The latest animated short film from Disney Pixar, Bao, will take its first bow on April 21st as part of the Tribeca Film Festival. Attendees have five opportunities to see it between now and April 29th and for the rest of the world, it will be attached to Pixar’s Incredibles 2 when it hits theaters June 15th. On a recent visit to Pixar Animation Studios, I was among the first to see the finished short.
Bao tells the story of a lonely mother whose only son has moved out, leaving her with lots of unfilled free time. While making dumplings one day, one of them comes to life and becomes her new purpose in life. She dotes upon her little dumpling, giving him everything he needs as he tries to grow up too fast.

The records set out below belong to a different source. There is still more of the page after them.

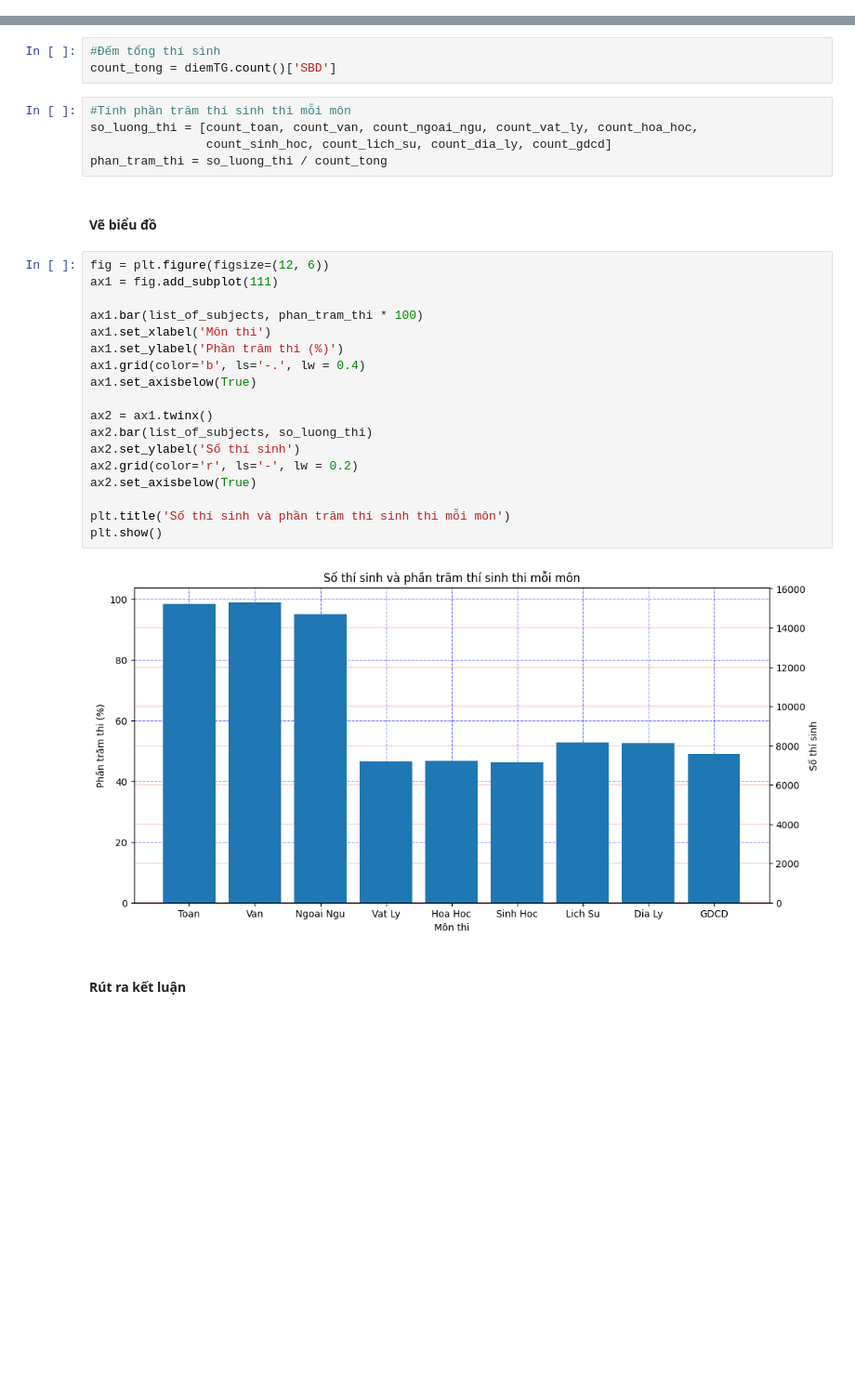
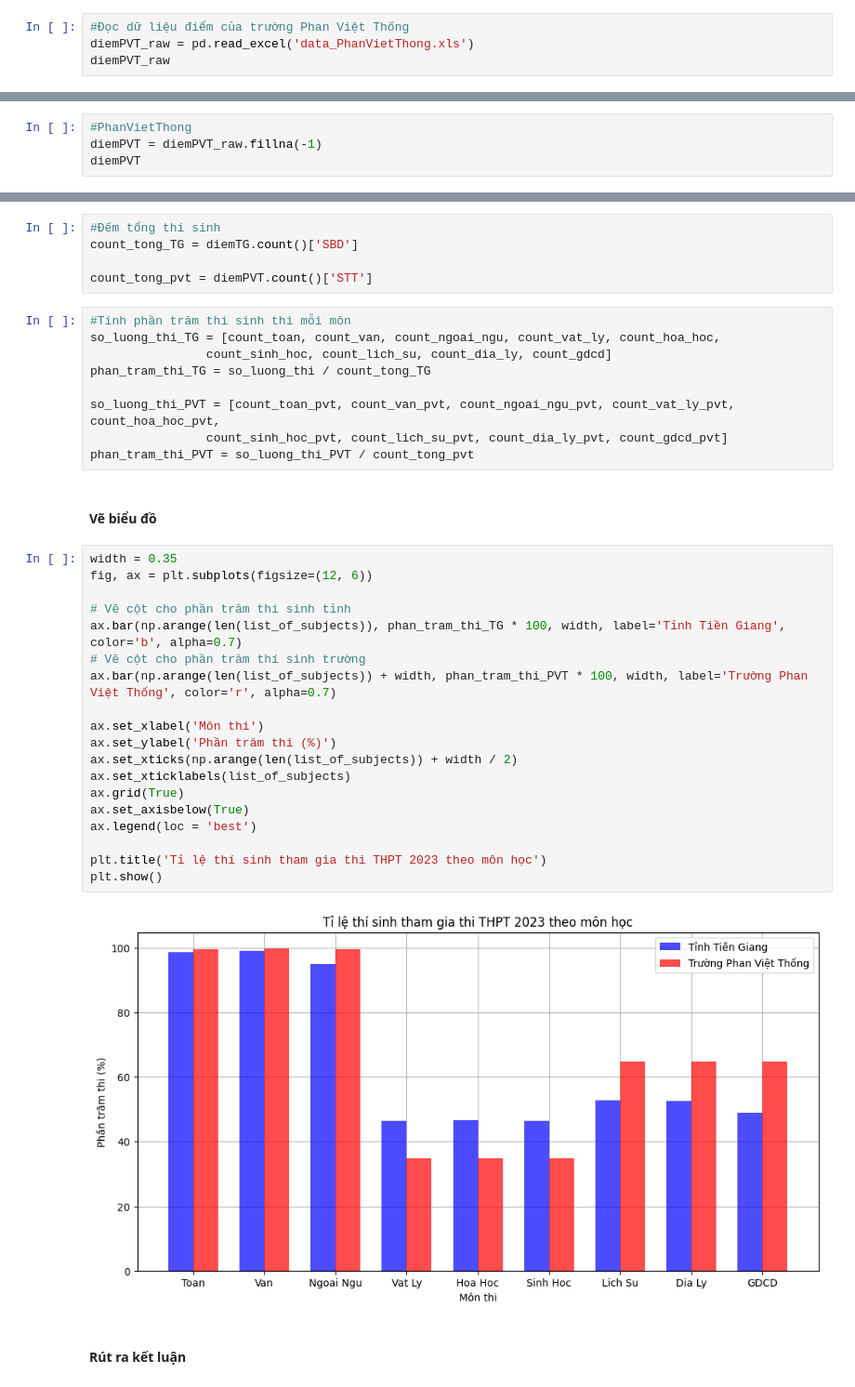
Before and after one commit to nauht1/ScoreAnalysisProject, a Jupyter notebook: Insight.ipynb, the cells around one changed output, grey strips where cells are left out. Shown at 93% size. Saved outputs shown, nothing was run; the diff lists cells and outputs as text; blank space fills up the shorter version.

```diff
--- a/Insight.ipynb
+++ b/Insight.ipynb
@@ -24,0 +25,4 @@ diemTG_raw
+# %%
+#Đọc dữ liệu điểm của trường Phan Việt Thống
+diemPVT_raw = pd.read_excel('data_PhanVietThong.xls')
+diemPVT_raw
@@ -69,0 +112,4 @@ diemTG
+# %%
+#PhanVietThong
+diemPVT = diemPVT_raw.fillna(-1)
+diemPVT
@@ -83,32 +161,39 @@ count_gdcd = diemTG[diemTG['GDCD'] >= 0].count()['GDCD']
 # %%
 #Đếm tổng thí sinh
-count_tong = diemTG.count()['SBD']
+count_tong_TG = diemTG.count()['SBD']
+
+count_tong_pvt = diemPVT.count()['STT']
 # %%
 #Tính phần trăm thí sinh thi mỗi môn
-so_luong_thi = [count_toan, count_van, count_ngoai_ngu, count_vat_ly, count_hoa_hoc,
+so_luong_thi_TG = [count_toan, count_van, count_ngoai_ngu, count_vat_ly, count_hoa_hoc,
                 count_sinh_hoc, count_lich_su, count_dia_ly, count_gdcd]
-phan_tram_thi = so_luong_thi / count_tong
+phan_tram_thi_TG = so_luong_thi / count_tong_TG
+
+so_luong_thi_PVT = [count_toan_pvt, count_van_pvt, count_ngoai_ngu_pvt, count_vat_ly_pvt, count_hoa_hoc_pvt,
+                count_sinh_hoc_pvt, count_lich_su_pvt, count_dia_ly_pvt, count_gdcd_pvt]
+phan_tram_thi_PVT = so_luong_thi_PVT / count_tong_pvt
 # %% [markdown]
 #### Vẽ biểu đồ
 # %%
-fig = plt.figure(figsize=(12, 6))
-ax1 = fig.add_subplot(111)
+width = 0.35
+fig, ax = plt.subplots(figsize=(12, 6))
 
-ax1.bar(list_of_subjects, phan_tram_thi * 100)
-ax1.set_xlabel('Môn thi')
-ax1.set_ylabel('Phần trăm thi (%)')
-ax1.grid(color='b', ls='-.', lw = 0.4)
-ax1.set_axisbelow(True)
+# Vẽ cột cho phần trăm thí sinh tỉnh
+ax.bar(np.arange(len(list_of_subjects)), phan_tram_thi_TG * 100, width, label='Tỉnh Tiền Giang', color='b', alpha=0.7)
+# Vẽ cột cho phần trăm thí sinh trường
+ax.bar(np.arange(len(list_of_subjects)) + width, phan_tram_thi_PVT * 100, width, label='Trường Phan Việt Thống', color='r', alpha=0.7)
 
-ax2 = ax1.twinx()
-ax2.bar(list_of_subjects, so_luong_thi)
-ax2.set_ylabel('Số thí sinh')
-ax2.grid(color='r', ls='-', lw = 0.2)
-ax2.set_axisbelow(True)
+ax.set_xlabel('Môn thi')
+ax.set_ylabel('Phần trăm thi (%)')
+ax.set_xticks(np.arange(len(list_of_subjects)) + width / 2)
+ax.set_xticklabels(list_of_subjects)
+ax.grid(True)
+ax.set_axisbelow(True)
+ax.legend(loc = 'best')
 
-plt.title('Số thí sinh và phần trăm thí sinh thi mỗi môn')
+plt.title('Tỉ lệ thí sinh tham gia thi THPT 2023 theo môn học')
 plt.show()
 # %% [output]
-[figure, old version]
+[figure, new version]
 # %% [markdown]
 #### Rút ra kết luận
```
Also changed, not shown: parts of 17 cells of this notebook, 2 other files.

It’s often the case that adults will experience a Pixar short on a different level than kids. The Academy Award Winning Piper is a perfect example where kids delighted in the cute antics of the young water bird while adults understood the mother bird’s need for her daughter to become independent. Bao is no exception, but in this case there may be aspects that are above a child’s ability to comprehend. I didn’t think the ending was that hard to figure out, but I overheard at least one adult asking someone else to explain it to them. It’s a short that makes you think, but also has a great lesson to teach parents and kids alike. And being attached to a sequel of a film that came out fourteen years ago, the generation that grew up with The Incredibles is at the perfect age for this short.
The story is told without any dialogue, a very fitting format for this multicultural short. The mom depicted is a Chinese Canadian woman whose son fully assimilated into Western culture while she has maintained her Chinese traditions. There are many subtle details to be found in every shot, similar to the way Sanjay’s Super Team would be very impactful to anyone who immigrated from India.The stylized animaton also draws inspiration from Japanese Anime.
Like Ratatouille and the Walt Disney Animation Studios short film, Feast, Bao is a film that is guaranteed to leave audiences hungry. If you’re planning an evening out with dinner and a movie, I recommend pairing Incredibles 2 with your favorite Chinese restaurant as you’re going to be craving dumplings and a host of other Chinese dishes that the mom in this short cooks for her little dumpling boy. Bao is the type of film that leaves you suddenly starving, even if you just ate.
I’ve had more than a week to digest my thoughts about Bao, pun intended. It brought me to tears, but I didn’t fall in love with it like I normally do with shorts from the hopping lamp. It has a kawaii visual esthetic juxtaposed against one of the most depressing topics for an animated short. And while the short is ultimately uplifting, I predict kids will be asking a lot of questions well into the beginning of the main feature. Like an appetizer, an animated short is meant to whet your appetite. For many kids, Bao might unintentionally upset their tummy before the main course.
I give Bao 2.5 out of 5 teenage dumpling chin hairs.
Alex has been blogging about Disney films since 2009 after a lifetime of fandom. He joined the Laughing Place team in 2014 and covers films across all of Disney’s brands, including Star Wars, Marvel, and Fox, in addition to books, music, toys, consumer products, and food. You can hear his voice as a member of the Laughing Place Podcast and his face can be seen on Laughing Place’s YouTube channel where he unboxes stuff.